Being repeatedly stopped at an airport could also signal that you share the same name as someone on the watch list. This screening feature has botched many travel plans for regular citizens. Consider the example in 2004 when someone named John Lewis made the government watch list. After that, every John Lewis, including the well-known civil rights activist and Georgia representative of the same name, had trouble boarding a flight [source: Goo].

Another alternative is to check the public list of Specifically Designated Nationals and Blocked Persons that the U.S. Treasury publishes. These people are prevented from doing any financial business in the United States, including opening bank accounts or obtaining loans. Although this is a different list from the master that the TSC maintains, if your name matches one on that list, you'll probably want to have it removed.

If you're sure that you aren't a terrorist and don't have any intentions of becoming one, there is a redress process that can get you downgraded or removed from the watch list. Just contact the relevant federal agency and file a redress complaint.
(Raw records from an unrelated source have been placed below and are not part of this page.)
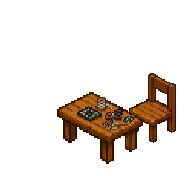
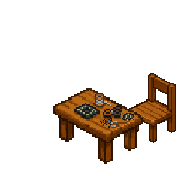
Refine table scale, mobile scene size and optical alignment

Changed region(s): [[0.25, 0.483, 0.75, 0.9375]]

diff --git a/src/components/Workbench.tsx b/src/components/Workbench.tsx
@@ -4,8 +4,8 @@ import { useEffect, useRef } from 'react';
 
 const REACTION_DURATIONS = [100, 120, 120, 110, 110, 110, 140, 140, 500, ...Array(8).fill(120), ...Array(6).fill(120)];
 const REACTION_MS = REACTION_DURATIONS.reduce((a, b) => a + b, 0);
-// Center the visible idle silhouette (x=57..156), excluding transparent padding.
-const SCENE_CENTER_X = (57 + 156) / 2;
+// Optical correction: shift the scene slightly left of its former alignment.
+const SCENE_CENTER_X = (57 + 156) / 2 + 3;
 function reactionFrame(elapsed: number) {
   let end = 0;
   for (let i = 0; i < REACTION_DURATIONS.length; i++) {
@@ -82,9 +82,11 @@ export default function Workbench() {
       if (alive && phase !== 'gone' && !(reduced.matches && phase === 'idle')) raf = requestAnimationFrame(tick);
     };
     const resize = () => {
-      width = canvas.getBoundingClientRect().width; scale = 2; origin = Math.round(width / scale / 2 - SCENE_CENTER_X);
+      width = canvas.getBoundingClientRect().width;
+      scale = matchMedia('(max-width: 767px)').matches ? 1.5 : 2;
+      origin = Math.round(width / scale / 2 - SCENE_CENTER_X);
       const dpr = window.devicePixelRatio || 1;
-      canvas.width = Math.round(width * dpr); canvas.height = Math.round(352 * dpr);
+      canvas.width = Math.round(width * dpr); canvas.height = Math.round(176 * scale * dpr);
       ctx.setTransform(dpr, 0, 0, dpr, 0, 0); draw(performance.now());
     };
     const isScene = (e: PointerEvent | MouseEvent) => {
@@ -107,7 +109,7 @@ export default function Workbench() {
     canvas.addEventListener('click', click); canvas.addEventListener('pointermove', move); canvas.addEventListener('keydown', key);
     window.addEventListener('resize', resize); reduced.addEventListener('change', motionChange);
     Promise.all(['idle', 'reaction', 'walk', 'chairRest', 'table', 'empty'].map(async name => {
-      const im = new Image(); im.src = `/media/workbench/v3/${name === 'chairRest' ? 'chair-rest' : name}.png?revision=6`; await im.decode(); images[name] = im;
+      const im = new Image(); im.src = `/media/workbench/v3/${name === 'chairRest' ? 'chair-rest' : name}.png?revision=7`; await im.decode(); images[name] = im;
     })).then(() => {
       if (!alive) return;
       setPhase('idle'); start = performance.now(); idleEpoch = start; resize(); raf = requestAnimationFrame(tick);
@@ -117,7 +119,7 @@ export default function Workbench() {
       canvas.removeEventListener('click', click); canvas.removeEventListener('pointermove', move); canvas.removeEventListener('keydown', key);
     };
   }, []);
-  return <div id="workbench" style={{ height: 352, position: 'relative' }}>
-    <canvas ref={ref} role="button" tabIndex={0} data-state="loading" aria-label="Edoardo soldering at his workbench" style={{ width: '100vw', height: 352, position: 'absolute', left: 'calc(50% - 50vw)', imageRendering: 'pixelated', touchAction: 'pan-y' }} />
+  return <div id="workbench" className="relative h-[264px] md:h-[352px]">
+    <canvas ref={ref} role="button" tabIndex={0} data-state="loading" aria-label="Edoardo soldering at his workbench" style={{ width: '100vw', height: '100%', position: 'absolute', left: 'calc(50% - 50vw)', imageRendering: 'pixelated', touchAction: 'pan-y' }} />
   </div>;
 }

diff --git a/scripts/build-workbench-v3.py b/scripts/build-workbench-v3.py
@@ -75,6 +75,15 @@ TABLE_OFFSET=(32,11)
 def place_table(layer):
  out=blank();out.alpha_composite(layer,TABLE_OFFSET);return out
 table=place_table(table);table_after=place_table(table_after)
+# Grow both table layers around the same bottom-right corner in screen space.
+TABLE_SCALE=1.05
+table_bounds=table.getbbox()
+def scale_table(layer):
+ left,top,right,bottom=table_bounds
+ tile=layer.crop(table_bounds)
+ tile=tile.resize((round(tile.width*TABLE_SCALE),round(tile.height*TABLE_SCALE)),N)
+ out=blank();out.alpha_composite(tile,(right-tile.width,bottom-tile.height));return out
+table=scale_table(table);table_after=scale_table(table_after)
 chairposes=[chair]*8
 if (SRC/'chair.png').exists():
  chaircells=cells('chair',4,3)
For example, if you're having trouble at the airport, contact the Transportation Security Administration and complete the paperwork for their Department of Homeland Security redress program.

Then, the information will be passed along to the TSC's Redress Unit that evaluates any necessary changes. From January 2005 to February 2007, 35 percent of people who complained were kept on the list, while 45 percent were either granted a lowered security level or removal from the list [source: U.S. Department of Justice]. To get through the process, you'll also need some patience because the average wait time for resolving a complaint is 67 days [source: U.S. Department of Justice].

With so many people being identified as possible terrorists, it may seem nearly impossible for a watch-listed person to slip through government screening. However, an audit by the Inspector General of the U.S. Department of Justice in 2007 found that 20 people who were on the watch list were not properly identified and detained when they should have been [source: U.S. Department of Justice].


Lots More Information

Related HowStuffWorks Articles
  • Goo, Sara Kehaulani. "Hundreds Report Watch-List Trials." The Washington Post. August 24, 2004. (March 5, 2008)
  • Larence, Eileen R. "Terrorist Watch List Screening." Testimony Before the Committee on Homeland Security and Governmental Affairs, U.S. Senate. Oct. 24, 2007. (March 5, 2008)
  • Lichtblau, Eric. "Papers Show Confusion as Government Watch List Grew Quickly." The New York Times. Oct. 9, 2004. (March 5, 2008)
  • NOW. "Are you on a watch list?" Public Broadcasting Stations. March 3, 2006. (March 5, 2008)
  • Pincus, Walter and Eggen, Dan. "325,000 Names on Terrorism List." The Washington Post. Feb. 15, 2006. (March 5, 2008)
  • Singel, Ryan. "How to Get Off a Government Watch List." Wired Magazine. April 16, 2007. (March 5, 2008)
  • Singel, Ryan. "Nun Terrorized by Watch List." Wired Magazine. Sept. 26, 2005. (March 10, 2008)
  • Swarns, Rachell L. "Senator? Terrorist? A Watch List Stops Kennedy at the Airport." The New York Times. Aug. 20, 2004. (March 10, 2008)
  • Temple-Raston, Dina. "Inside the Terrorist Screening Center." National Public Radio. Aug. 30, 2007. (March 6, 2008)
  • U.S. Department of Justice. "Follow Up Audit of the Terrorist Screening Center." Office of the Inspector General. Sept. 2007. (March 5, 2008)
  • U.S. Treasury Department. "Specifically Designated Nationals and Blocked Persons." Office of Foreign Assets Control. Updated March 4, 2008. (March 6, 2008)